■ Task details:
Present each line of the entries below that holds the word "dimens".
-- Given records follows --
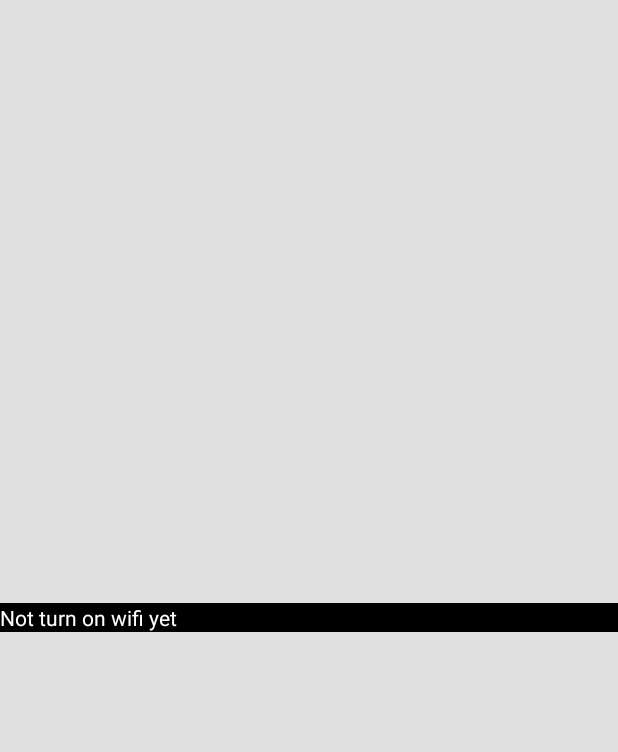
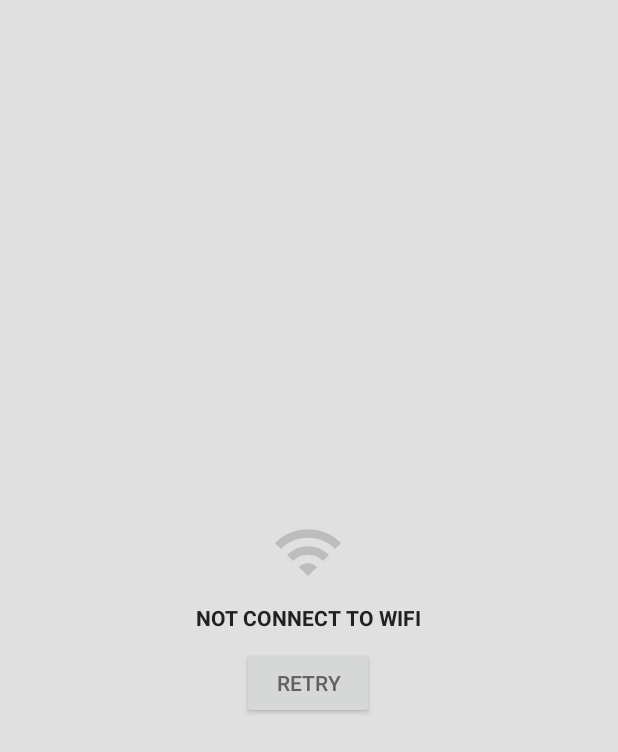
Before and after one commit to PhongHuynh93/Wifi2, an Android app: the layout fragment_wifi.xml on its own in the app's theme, with its tools: preview values and no code run, on a phone screen of 412 x 824 dp. Shown: the top 752 px of the screen. Run offline under Robolectric (Android 15) with nearby library versions, the phone set to English and light mode, and no system bars.

Commit message:
feat - design layout for fragment_wifi.xml

```diff
--- a/app/src/main/res/layout/fragment_wifi.xml
+++ b/app/src/main/res/layout/fragment_wifi.xml
@@ -6,12 +6,36 @@
     android:background="@color/grey_light"
     android:layout_height="match_parent">
 
-    <TextView
-        android:layout_width="match_parent"
+    <LinearLayout
+        android:layout_width="wrap_content"
         android:layout_height="wrap_content"
-        android:layout_gravity="center"
-        android:id="@+id/mes_not_have_wifi"
-        android:background="@android:color/black"
-        android:textColor="@android:color/white"
-        android:text="Not turn on wifi yet"/>
+        android:gravity="center_horizontal"
+        android:orientation="vertical"
+        android:layout_gravity="center">
+
+        <ImageView
+            android:layout_width="wrap_content"
+            android:layout_height="wrap_content"
+            android:src="@drawable/ic_wifi_empty"/>
+
+        <TextView
+            android:layout_marginTop="@dimen/space_small"
+            android:layout_marginBottom="@dimen/space_small"
+            android:layout_width="wrap_content"
+            android:layout_height="wrap_content"
+            android:layout_gravity="center"
+            android:id="@+id/mes_not_have_wifi"
+            android:textColor="@color/grey_dark"
+            android:textAllCaps="true"
+            android:textStyle="bold"
+            android:text="@string/error.wifi.turnon"/>
+
+        <Button
+            android:layout_width="wrap_content"
+            android:layout_height="wrap_content"
+            android:textColor="@color/grey_light_darker2"
+            android:text="@string/action.wifi.retry.turnon"
+            android:id="@+id/retry_scan_wifi"/>
+    </LinearLayout>
+
 </FrameLayout>
--- a/app/src/main/res/values/colors.xml
+++ b/app/src/main/res/values/colors.xml
@@ -11,4 +11,5 @@
     <color name="indigo">#3F51B5</color>
     <color name="grey_light">#E0E0E0</color>
     <color name="grey_light_darker">#BDBDBD</color>
+    <color name="grey_light_darker2">#616161</color>
 </resources>
--- a/app/src/main/res/values/dimens.xml
+++ b/app/src/main/res/values/dimens.xml
@@ -13,4 +13,5 @@
     <!--connect wifi dialog-->
     <dimen name="connect_wifi_dialog_margin_left">10dp</dimen>
     <dimen name="connect_wifi_dialog_authen_margin">20dp</dimen>
+    <dimen name="space_small">10dp</dimen>
 </resources>
--- a/app/src/main/res/values/strings.xml
+++ b/app/src/main/res/values/strings.xml
@@ -18,5 +18,7 @@
     <!--turn on gps dialog-->
     <string name="mes_turn_on_gps_title">Use location service?</string>
     <string name="mes_turn_on_gps_body">Let app get your current location to find out where the wifi hotspot is</string>
+    <string name="error.wifi.turnon">not connect to wifi</string>
+    <string name="action.wifi.retry.turnon">Retry</string>
 
 </resources>
```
-- Given records concluded --
■ Response:
--- a/app/src/main/res/values/dimens.xml
+++ b/app/src/main/res/values/dimens.xml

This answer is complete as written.